Exercise aim: Write out the entries below exactly as they stand. Skip every image.

Supplied material:
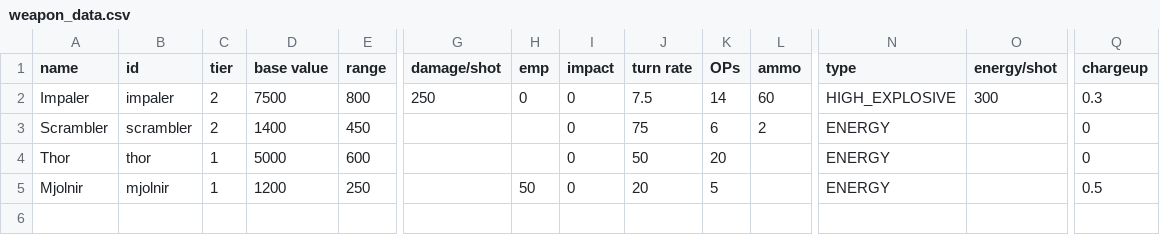
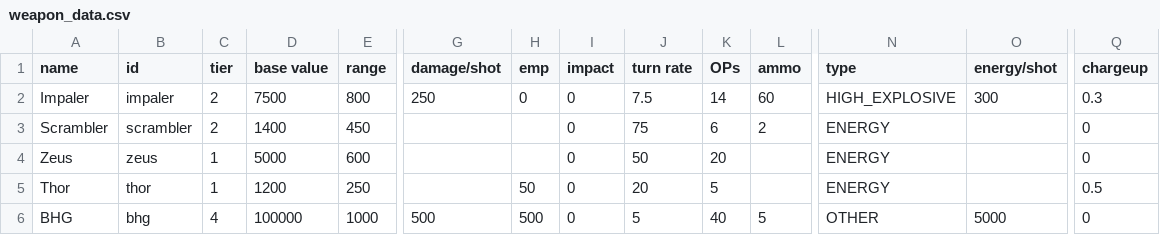
Before and after one commit to LazyWizard/advanced-weapons, a CSV file: data/weapons/weapon_data.csv, drawn as a sheet; only a part is shown, gaps mark what is left out; rows hold the shown columns only; the diff names each change by its address in the sheet, - before the commit and + after, or states it on an @@ line.

Commit message:
Modified and renamed lightning weapons, added BHG from Project CAELUS

```diff
--- a/data/weapons/weapon_data.csv
+++ b/data/weapons/weapon_data.csv
-A4 (name): Thor
+A4 (name): Zeus
-B4 (id): thor
+B4 (id): zeus
-A5 (name): Mjolnir
+A5 (name): Thor
-B5 (id): mjolnir
+B5 (id): thor
+row 6: BHG | bhg | 4 | 100000 | 1000 | 500 | 500 | 0 | 5 | 40 | 5 | OTHER | 5000 | 0
```
Also changed, not shown: data/strings/descriptions.csv, 8 other files.
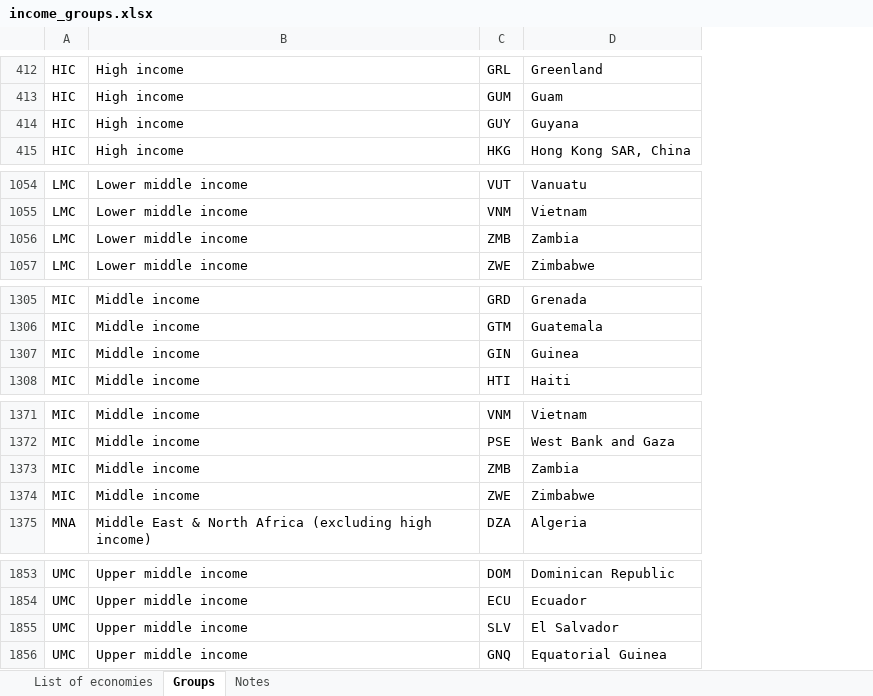
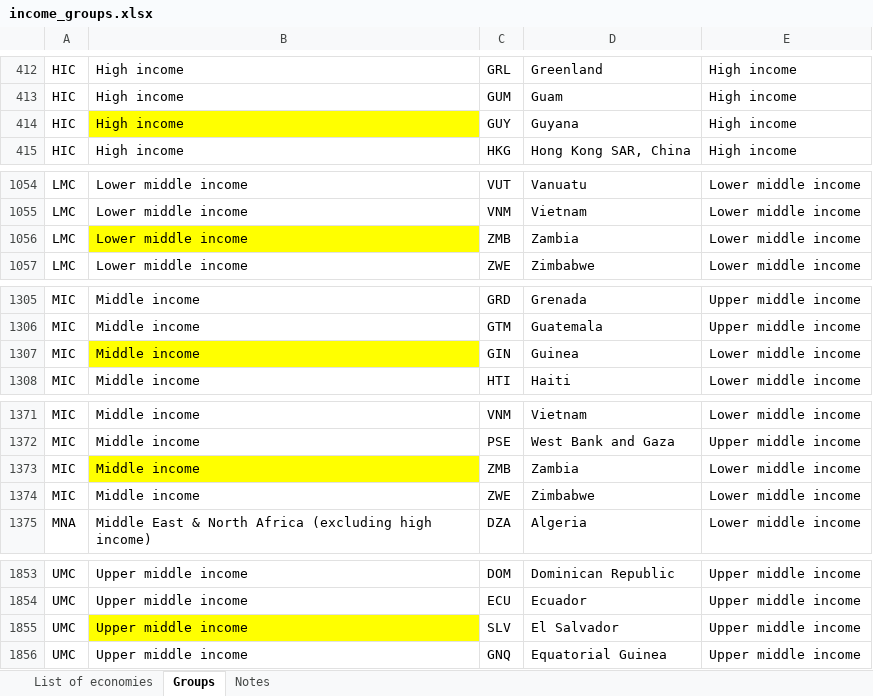
Before and after one commit to seaneff/data-science-basics-2024, an Excel workbook: extras/create_dataset/inputs/income_groups.xlsx, sheet Groups, drawn as a sheet; only a part is shown, gaps mark what is left out; values as stored, in another font and other column widths than the file's, no borders; the diff covers the shown part only; the diff names each change by its address in the sheet, - before the commit and + after, or states it on an @@ line.

```diff
--- a/extras/create_dataset/inputs/income_groups.xlsx (sheet Groups)
+++ b/extras/create_dataset/inputs/income_groups.xlsx (sheet Groups)
+column E, rows 412-415: all High income; rows 1054-1057: all Lower middle income; rows 1305-1308: Upper middle income | Upper middle income | Lower middle income | Lower middle income; rows 1371-1375: Lower middle income | Upper middle income | Lower middle income | Lower middle income | Lower middle income; rows 1853-1856: all Upper middle income
-B414 fill: none
+B414 fill: #FFFF00
-B1056 fill: none
+B1056 fill: #FFFF00
-B1307 fill: none
+B1307 fill: #FFFF00
-B1373 fill: none
+B1373 fill: #FFFF00
-B1855 fill: none
+B1855 fill: #FFFF00
```
Also changed, not shown: 1 added row, 1 removed row and cell formats elsewhere in this sheet, sheet List of economies, sheet Notes.
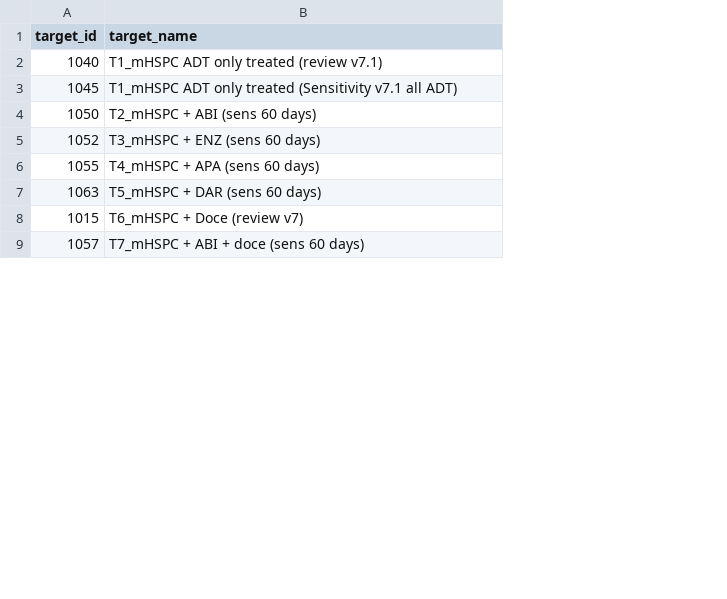
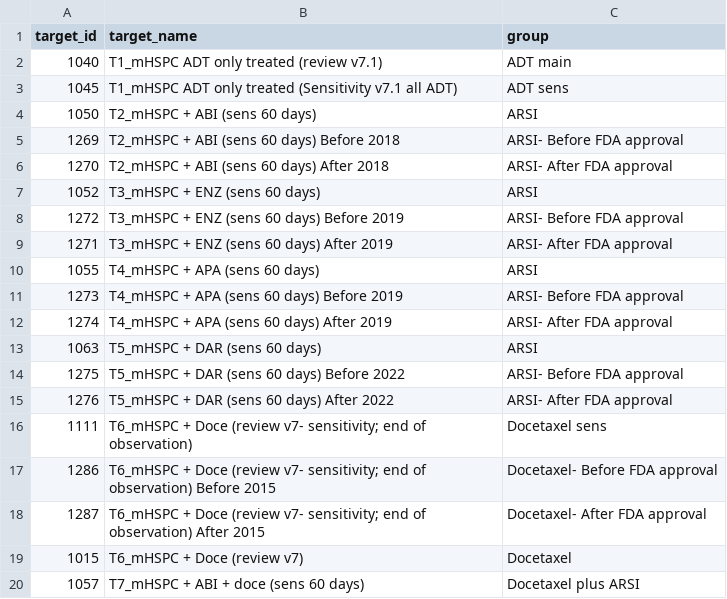
Before and after one commit to ahijazy/PioneerMetastaticAE, a CSV file: inst/settings/targets.csv, drawn as a sheet; only a part is shown; addresses are those after the commit; the diff covers the shown part only; the diff names each change by its address in the sheet, - before the commit and + after, or states it on an @@ line.

```diff
--- a/inst/settings/targets.csv
+++ b/inst/settings/targets.csv
+column C (group), rows 2-4: ADT main | ADT sens | ARSI; row 7: ARSI; row 10: ARSI; row 13: ARSI; rows 19-20: Docetaxel | Docetaxel plus ARSI
+row 5: 1269 | T2_mHSPC + ABI (sens 60 days) Before 2018 | ARSI- Before FDA approval
+row 6: 1270 | T2_mHSPC + ABI (sens 60 days) After 2018 | ARSI- After FDA approval
+row 8: 1272 | T3_mHSPC + ENZ (sens 60 days) Before 2019 | ARSI- Before FDA approval
+row 9: 1271 | T3_mHSPC + ENZ (sens 60 days) After 2019 | ARSI- After FDA approval
+row 11: 1273 | T4_mHSPC + APA (sens 60 days) Before 2019 | ARSI- Before FDA approval
+row 12: 1274 | T4_mHSPC + APA (sens 60 days) After 2019 | ARSI- After FDA approval
+row 14: 1275 | T5_mHSPC + DAR (sens 60 days) Before 2022 | ARSI- Before FDA approval
+row 15: 1276 | T5_mHSPC + DAR (sens 60 days) After 2022 | ARSI- After FDA approval
+row 16: 1111 | T6_mHSPC + Doce (review v7- sensitivity; end of observation) | Docetaxel sens
+row 17: 1286 | T6_mHSPC + Doce (review v7- sensitivity; end of observation) Before 2015 | Docetaxel- Before FDA approval
+row 18: 1287 | T6_mHSPC + Doce (review v7- sensitivity; end of observation) After 2015 | Docetaxel- After FDA approval
```
Also changed, not shown: 7 added rows, 5 removed rows and 3 edited cells elsewhere in this file, inst/settings/CohortsToCreate.csv, inst/settings/groups.csv, 1 other file.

Task response:
Before and after one commit to LazyWizard/advanced-weapons, a CSV file: data/weapons/weapon_data.csv, drawn as a sheet; only a part is shown, gaps mark what is left out; rows hold the shown columns only; the diff names each change by its address in the sheet, - before the commit and + after, or states it on an @@ line.

Commit message:
Modified and renamed lightning weapons, added BHG from Project CAELUS

```diff
--- a/data/weapons/weapon_data.csv
+++ b/data/weapons/weapon_data.csv
-A4 (name): Thor
+A4 (name): Zeus
-B4 (id): thor
+B4 (id): zeus
-A5 (name): Mjolnir
+A5 (name): Thor
-B5 (id): mjolnir
+B5 (id): thor
+row 6: BHG | bhg | 4 | 100000 | 1000 | 500 | 500 | 0 | 5 | 40 | 5 | OTHER | 5000 | 0
```
Also changed, not shown: data/strings/descriptions.csv, 8 other files.
Before and after one commit to seaneff/data-science-basics-2024, an Excel workbook: extras/create_dataset/inputs/income_groups.xlsx, sheet Groups, drawn as a sheet; only a part is shown, gaps mark what is left out; values as stored, in another font and other column widths than the file's, no borders; the diff covers the shown part only; the diff names each change by its address in the sheet, - before the commit and + after, or states it on an @@ line.

```diff
--- a/extras/create_dataset/inputs/income_groups.xlsx (sheet Groups)
+++ b/extras/create_dataset/inputs/income_groups.xlsx (sheet Groups)
+column E, rows 412-415: all High income; rows 1054-1057: all Lower middle income; rows 1305-1308: Upper middle income | Upper middle income | Lower middle income | Lower middle income; rows 1371-1375: Lower middle income | Upper middle income | Lower middle income | Lower middle income | Lower middle income; rows 1853-1856: all Upper middle income
-B414 fill: none
+B414 fill: #FFFF00
-B1056 fill: none
+B1056 fill: #FFFF00
-B1307 fill: none
+B1307 fill: #FFFF00
-B1373 fill: none
+B1373 fill: #FFFF00
-B1855 fill: none
+B1855 fill: #FFFF00
```
Also changed, not shown: 1 added row, 1 removed row and cell formats elsewhere in this sheet, sheet List of economies, sheet Notes.
Before and after one commit to ahijazy/PioneerMetastaticAE, a CSV file: inst/settings/targets.csv, drawn as a sheet; only a part is shown; addresses are those after the commit; the diff covers the shown part only; the diff names each change by its address in the sheet, - before the commit and + after, or states it on an @@ line.

```diff
--- a/inst/settings/targets.csv
+++ b/inst/settings/targets.csv
+column C (group), rows 2-4: ADT main | ADT sens | ARSI; row 7: ARSI; row 10: ARSI; row 13: ARSI; rows 19-20: Docetaxel | Docetaxel plus ARSI
+row 5: 1269 | T2_mHSPC + ABI (sens 60 days) Before 2018 | ARSI- Before FDA approval
+row 6: 1270 | T2_mHSPC + ABI (sens 60 days) After 2018 | ARSI- After FDA approval
+row 8: 1272 | T3_mHSPC + ENZ (sens 60 days) Before 2019 | ARSI- Before FDA approval
+row 9: 1271 | T3_mHSPC + ENZ (sens 60 days) After 2019 | ARSI- After FDA approval
+row 11: 1273 | T4_mHSPC + APA (sens 60 days) Before 2019 | ARSI- Before FDA approval
+row 12: 1274 | T4_mHSPC + APA (sens 60 days) After 2019 | ARSI- After FDA approval
+row 14: 1275 | T5_mHSPC + DAR (sens 60 days) Before 2022 | ARSI- Before FDA approval
+row 15: 1276 | T5_mHSPC + DAR (sens 60 days) After 2022 | ARSI- After FDA approval
+row 16: 1111 | T6_mHSPC + Doce (review v7- sensitivity; end of observation) | Docetaxel sens
+row 17: 1286 | T6_mHSPC + Doce (review v7- sensitivity; end of observation) Before 2015 | Docetaxel- Before FDA approval
+row 18: 1287 | T6_mHSPC + Doce (review v7- sensitivity; end of observation) After 2015 | Docetaxel- After FDA approval
```
Also changed, not shown: 7 added rows, 5 removed rows and 3 edited cells elsewhere in this file, inst/settings/CohortsToCreate.csv, inst/settings/groups.csv, 1 other file.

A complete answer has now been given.